Front-end code change data:

- Opening Delimiter -

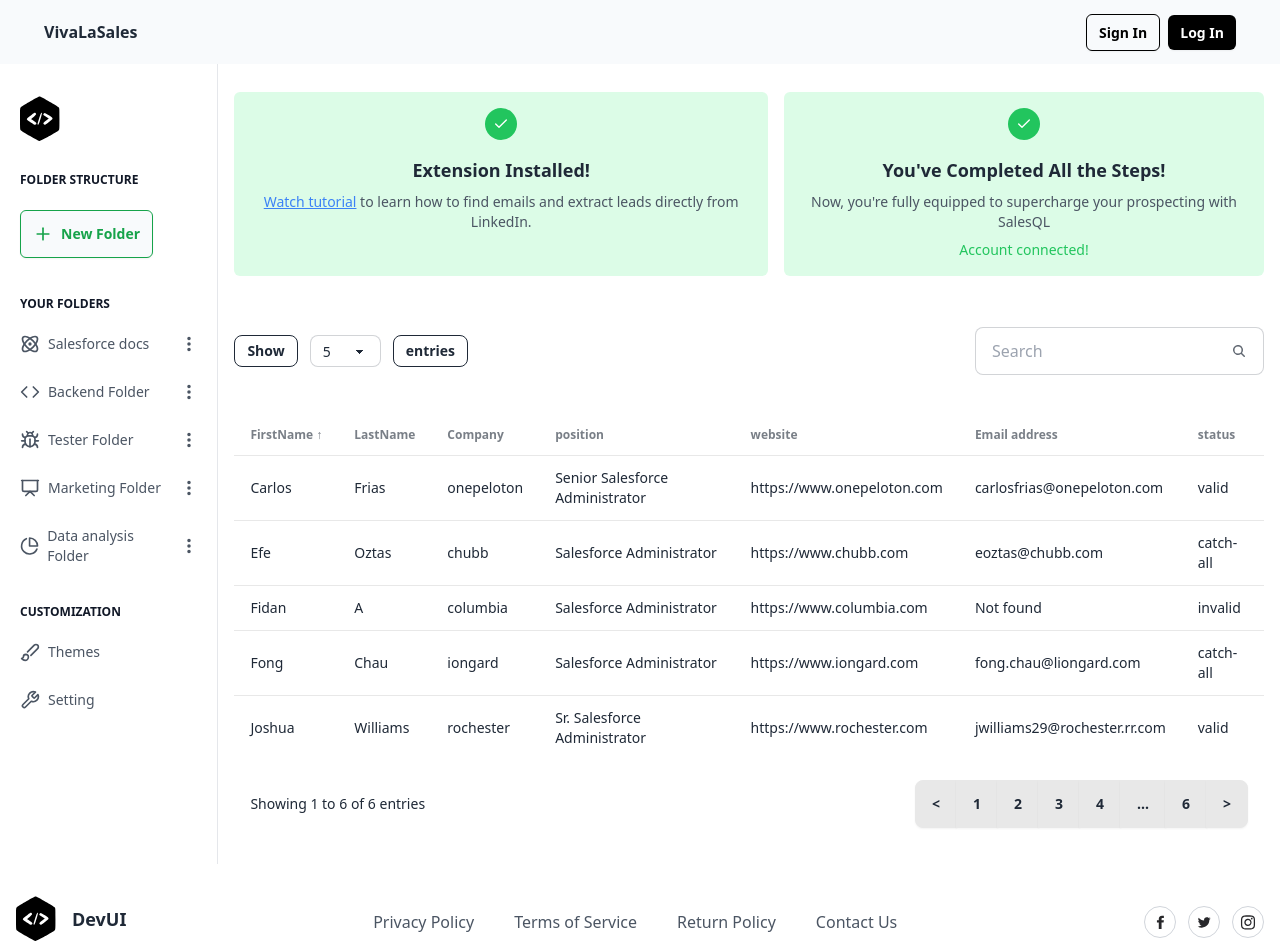
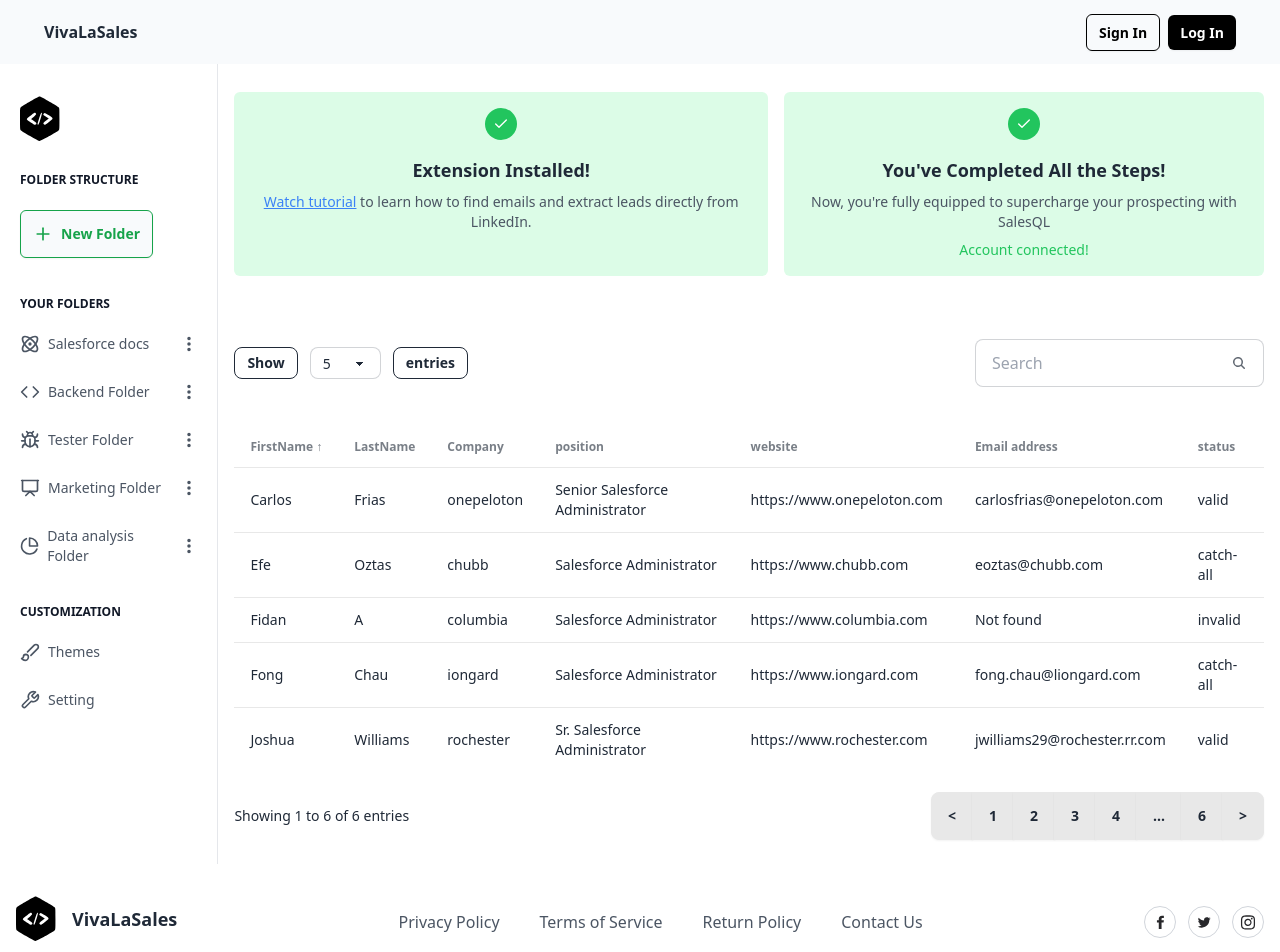
Before and after one commit to MuneerCloud007/Dummy_Project_Email_Verification, a React (Vite) app in the folder client/: page /dashboard in a window 1280 px wide. Shown: the top 952 px of the page. Built offline with nearby package versions, Linux system fonts and the light colour scheme.

Commit message:
pagnitation

```diff
--- a/client/src/components/TableComponent.jsx
+++ b/client/src/components/TableComponent.jsx
@@ -85,8 +85,6 @@ const Pagination = ({
     (_, index) => index + 1
   );
 
-  console.log("Total number of pages:", totalNumberOfPages);
-
   const renderPageNumbers = () => {
     if (totalNumberOfPages <= maxPageNumbers) {
       return pageNumbers;
@@ -106,8 +104,8 @@ const Pagination = ({
       return [1, "...", ...pageNumbers.slice(-maxPageNumbers + 1)];
     } else {
       // Display pages around the current page
-      const startPage = currentPage - middleIndex;
-      const endPage = currentPage + middleIndex;
+      const startPage = currentPage - middleIndex + 1;
+      const endPage = currentPage + middleIndex - 1;
       return [
         1,
         "...",
@@ -118,44 +116,43 @@ const Pagination = ({
     }
   };
 
-  const handleButtonClick = (pageNumber) => {
-    console.log("Clicked page number:", pageNumber);
-    handlePageChange(pageNumber);
-  };
-
   return (
-    <div className="flex justify-between px-4 items-center my-5">
-      <div className="show">
+    <div className="flex gap-3 items-center mt-5 mb-2 justify-between">
+      <div className="col-md-3 col-sm-12 text-start">
         Showing 1 to {totalNumberOfPages} of {totalNumberOfPages} entries
       </div>
-      <div className="text-end">
-        <ul className="pagination flex join">
+      <div className="col-md-3 col-sm-12 text-end">
+        <div className="pagination flex list-none join">
           <li className="page-item join-item btn">
-            <a
+            <button
               className={"page-link " + (currentPage === 1 ? "disabled" : "")}
-              onClick={() => handleButtonClick(1)}
+              onClick={() => handlePageChange(1)}
               disabled={currentPage === 1}
-            >{`<`}</a>
+            >{`<`}</button>
           </li>
           {renderPageNumbers().map((pageNumber, index) => (
-            <li key={index} className="page-item join-item btn">
+            <li key={index} className="page-item">
               <button
-                className={`page-link ${currentPage === pageNumber ? "active" : ""}`}
-                onClick={() => handleButtonClick(pageNumber)}
-                disabled={pageNumber === "..."}
+                className={`page-link ${
+                  currentPage === pageNumber ? "active" : ""
+                } join-item btn`}
+                onClick={() => handlePageChange(pageNumber)}
               >
                 {pageNumber}
               </button>
             </li>
           ))}
-          <li className="page-item join-item btn">
-            <a
-              className={"page-link " + (currentPage === totalNumberOfPages ? "disabled" : "")}
-              onClick={() => handleButtonClick(totalNumberOfPages)}
+          <li className="page-item">
+            <button
+              className={
+                "page-link " + "join-item btn"+
+                (currentPage === totalNumberOfPages ? "disabled" : "")
+              }
+              onClick={() => handlePageChange(totalNumberOfPages)}
               disabled={currentPage === totalNumberOfPages}
-            >{`>`}</a>
+            >{`>`}</button>
           </li>
-        </ul>
+        </div>
       </div>
     </div>
   );
--- a/client/src/pages/Footer.jsx
+++ b/client/src/pages/Footer.jsx
@@ -20,7 +20,7 @@ export default function Footer() {
                     fill="black"
                   />
                 </svg>
-                <span className="ml-4 text-lg font-bold">DevUI</span>
+                <span className="ml-4 text-lg font-bold">VivaLaSales</span>
               </div>
             </a>
           </div>
```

- Closing Delimiter -

Write the entries out again exactly as they appear, with the pictures omitted.

Before and after one commit to MuneerCloud007/Dummy_Project_Email_Verification, a React (Vite) app in the folder client/: page /dashboard in a window 1280 px wide. Shown: the top 952 px of the page. Built offline with nearby package versions, Linux system fonts and the light colour scheme.

Commit message:
pagnitation

```diff
--- a/client/src/components/TableComponent.jsx
+++ b/client/src/components/TableComponent.jsx
@@ -85,8 +85,6 @@ const Pagination = ({
     (_, index) => index + 1
   );
 
-  console.log("Total number of pages:", totalNumberOfPages);
-
   const renderPageNumbers = () => {
     if (totalNumberOfPages <= maxPageNumbers) {
       return pageNumbers;
@@ -106,8 +104,8 @@ const Pagination = ({
       return [1, "...", ...pageNumbers.slice(-maxPageNumbers + 1)];
     } else {
       // Display pages around the current page
-      const startPage = currentPage - middleIndex;
-      const endPage = currentPage + middleIndex;
+      const startPage = currentPage - middleIndex + 1;
+      const endPage = currentPage + middleIndex - 1;
       return [
         1,
         "...",
@@ -118,44 +116,43 @@ const Pagination = ({
     }
   };
 
-  const handleButtonClick = (pageNumber) => {
-    console.log("Clicked page number:", pageNumber);
-    handlePageChange(pageNumber);
-  };
-
   return (
-    <div className="flex justify-between px-4 items-center my-5">
-      <div className="show">
+    <div className="flex gap-3 items-center mt-5 mb-2 justify-between">
+      <div className="col-md-3 col-sm-12 text-start">
         Showing 1 to {totalNumberOfPages} of {totalNumberOfPages} entries
       </div>
-      <div className="text-end">
-        <ul className="pagination flex join">
+      <div className="col-md-3 col-sm-12 text-end">
+        <div className="pagination flex list-none join">
           <li className="page-item join-item btn">
-            <a
+            <button
               className={"page-link " + (currentPage === 1 ? "disabled" : "")}
-              onClick={() => handleButtonClick(1)}
+              onClick={() => handlePageChange(1)}
               disabled={currentPage === 1}
-            >{`<`}</a>
+            >{`<`}</button>
           </li>
           {renderPageNumbers().map((pageNumber, index) => (
-            <li key={index} className="page-item join-item btn">
+            <li key={index} className="page-item">
               <button
-                className={`page-link ${currentPage === pageNumber ? "active" : ""}`}
-                onClick={() => handleButtonClick(pageNumber)}
-                disabled={pageNumber === "..."}
+                className={`page-link ${
+                  currentPage === pageNumber ? "active" : ""
+                } join-item btn`}
+                onClick={() => handlePageChange(pageNumber)}
               >
                 {pageNumber}
               </button>
             </li>
           ))}
-          <li className="page-item join-item btn">
-            <a
-              className={"page-link " + (currentPage === totalNumberOfPages ? "disabled" : "")}
-              onClick={() => handleButtonClick(totalNumberOfPages)}
+          <li className="page-item">
+            <button
+              className={
+                "page-link " + "join-item btn"+
+                (currentPage === totalNumberOfPages ? "disabled" : "")
+              }
+              onClick={() => handlePageChange(totalNumberOfPages)}
               disabled={currentPage === totalNumberOfPages}
-            >{`>`}</a>
+            >{`>`}</button>
           </li>
-        </ul>
+        </div>
       </div>
     </div>
   );
--- a/client/src/pages/Footer.jsx
+++ b/client/src/pages/Footer.jsx
@@ -20,7 +20,7 @@ export default function Footer() {
                     fill="black"
                   />
                 </svg>
-                <span className="ml-4 text-lg font-bold">DevUI</span>
+                <span className="ml-4 text-lg font-bold">VivaLaSales</span>
               </div>
             </a>
           </div>
```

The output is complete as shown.